Neotropical Birds logo
Version 1.0

This is a historic version of this account.  Current version


Tropical Kingbird Tyrannus melancholicus

Alex. E. Jahn, Philip C. Stouffer, and R. Terry Chesser
Version: 1.0 — Published April 5, 2013


Welcome to Birds of the World!

You are currently viewing one of the free accounts available in our complimentary tour of Birds of the World. In this courtesy review, you can access all the life history articles and the multimedia galleries associated with this account.

For complete access to all accounts, a subscription is required.

Subscribe Now

Already a subscriber? Sign in

Geographic Variation

In eastern Mexico, populations with longest wings and tails occur to the north; those with shortest wings and tails on Yucatán Peninsula. Variation in bill length parallels that in wing and tail length, except that individuals on Cozumel Island have very large bills relative to adjacent mainland populations. Ratio of bill length to wing length shows little geographic variation, except for Cozumel Island birds, which have high bill-to-wing ratios (Traylor 1979a).

Subspecies satrapa has a whiter throat and a paler, more yellowish chest, somewhat paler yellow underparts and a slightly paler gray crown than despotes and melancholicus, and is smaller than melancholicus (Cory and Hellmayr 1927, Stouffer and Chesser 1998). The color of the throat and chest of despotes is intermediate between those of satrapa and melancholicus. The underparts of despotes are yellower than those of satrapa, and despotes is smaller than melancholicus (Cory and Hellmayr 1927).

Kingbirds of the nominate subspecies breeding at south temperate latitudes of South America have longer wings than those of the same (nominate) subspecies breeding in the Amazon Basin (Jahn et al. 2010d).

Related Species

Molecular evidence suggests that Tyrannus dominicensis (Gray Kingbird) is the sister species to Tropical Kingbird (Mobley 2004). Subspecies taxonomy below follows Traylor 1979b and Phillips 1994:

satrapa Cabanis and Heine: southwestern United States south to northern South America (northern Colombia and most of northern Venezuela), including western and eastern Mexico, Central America, Netherlands Antilles, Trinidad, Tobago, and Grenada (Traylor 1979b).

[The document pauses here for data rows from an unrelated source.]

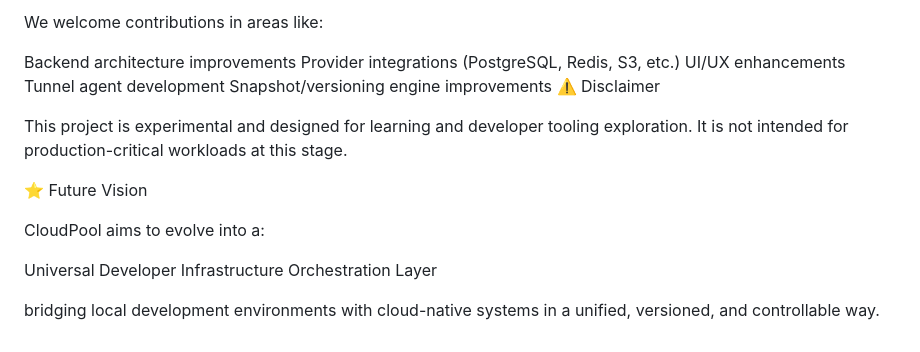
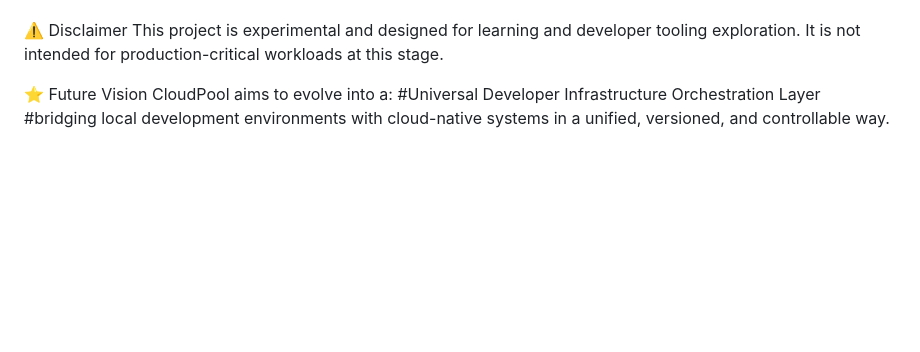
Before and after one commit to lol782/CloudPool, a Markdown page: README.md, the part around one of its changes. Drawn GitHub-style; blank space fills up the shorter version.

```diff
--- a/README.md
+++ b/README.md
@@ -193,19 +181,8 @@ Backend system design patterns
 
-We welcome contributions in areas like:
-
-Backend architecture improvements
-Provider integrations (PostgreSQL, Redis, S3, etc.)
-UI/UX enhancements
-Tunnel agent development
-Snapshot/versioning engine improvements
 ⚠️ Disclaimer
-
 This project is experimental and designed for learning and developer tooling exploration. It is not intended for production-critical workloads at this stage.
 
 ⭐ Future Vision
-
 CloudPool aims to evolve into a:
-
-Universal Developer Infrastructure Orchestration Layer
-
-bridging local development environments with cloud-native systems in a unified, versioned, and controllable way.
+#Universal Developer Infrastructure Orchestration Layer
+#bridging local development environments with cloud-native systems in a unified, versioned, and controllable way.
```
Also changed, not shown: other parts of README.md (+55 -67 lines).
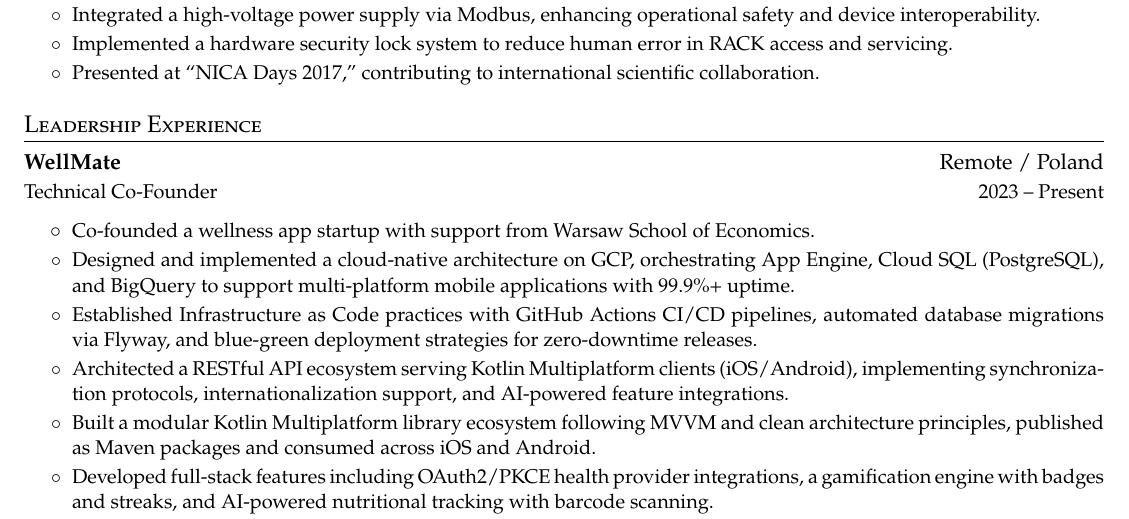
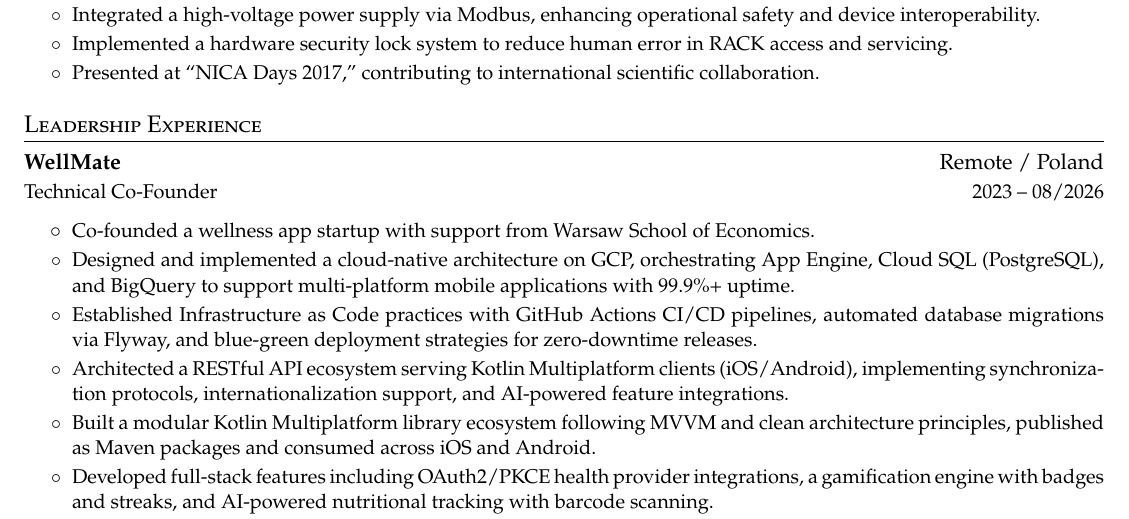
Before and after one commit to rgryta/CV, a LaTeX document (main.tex): part of page 2 of 3, cut so that both start at the same text. Compiled offline with pdfLaTeX.

Commit message:
Mark WellMate involvement as ended 08/2026

```diff
--- a/main.tex
+++ b/main.tex
@@ -221,7 +221,7 @@
 \cvheadingstart
   \cvheading
     {WellMate}{Remote / Poland}
-    {Technical Co-Founder}{2023 -- Present}
+    {Technical Co-Founder}{2023 -- 08/2026}
   \cvitemstart
     \cvtaggeditem{leadership}{Co-founded a wellness app startup with support from Warsaw School of Economics.}
     \cvtaggeditem{cloud,dev}{Designed and implemented a cloud-native architecture on GCP, orchestrating App Engine, Cloud SQL (PostgreSQL), and BigQuery to support multi-platform mobile applications with 99.9\%+ uptime.}
```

despotes Lichtenstein. Northeastern Brazil from Amapá, Maranhão, and Ceará south to Bahia (Traylor 1979b).

melancholicus Vieillot. Most of tropical South America, excluding ranges of satrapa and despotes, south to Río Negro, Argentina, east of the Andes (Traylor 1979b), and south to central Peru west of the Andes (see Stouffer and Chesser 1998).

Recommended Citation

Jahn, A. E., P. C. Stouffer, and R. T. Chesser (2013). Tropical Kingbird (Tyrannus melancholicus), version 1.0. In Neotropical Birds Online (T. S. Schulenberg, Editor). Cornell Lab of Ornithology, Ithaca, NY, USA. https://doi.org/10.2173/nb.trokin.01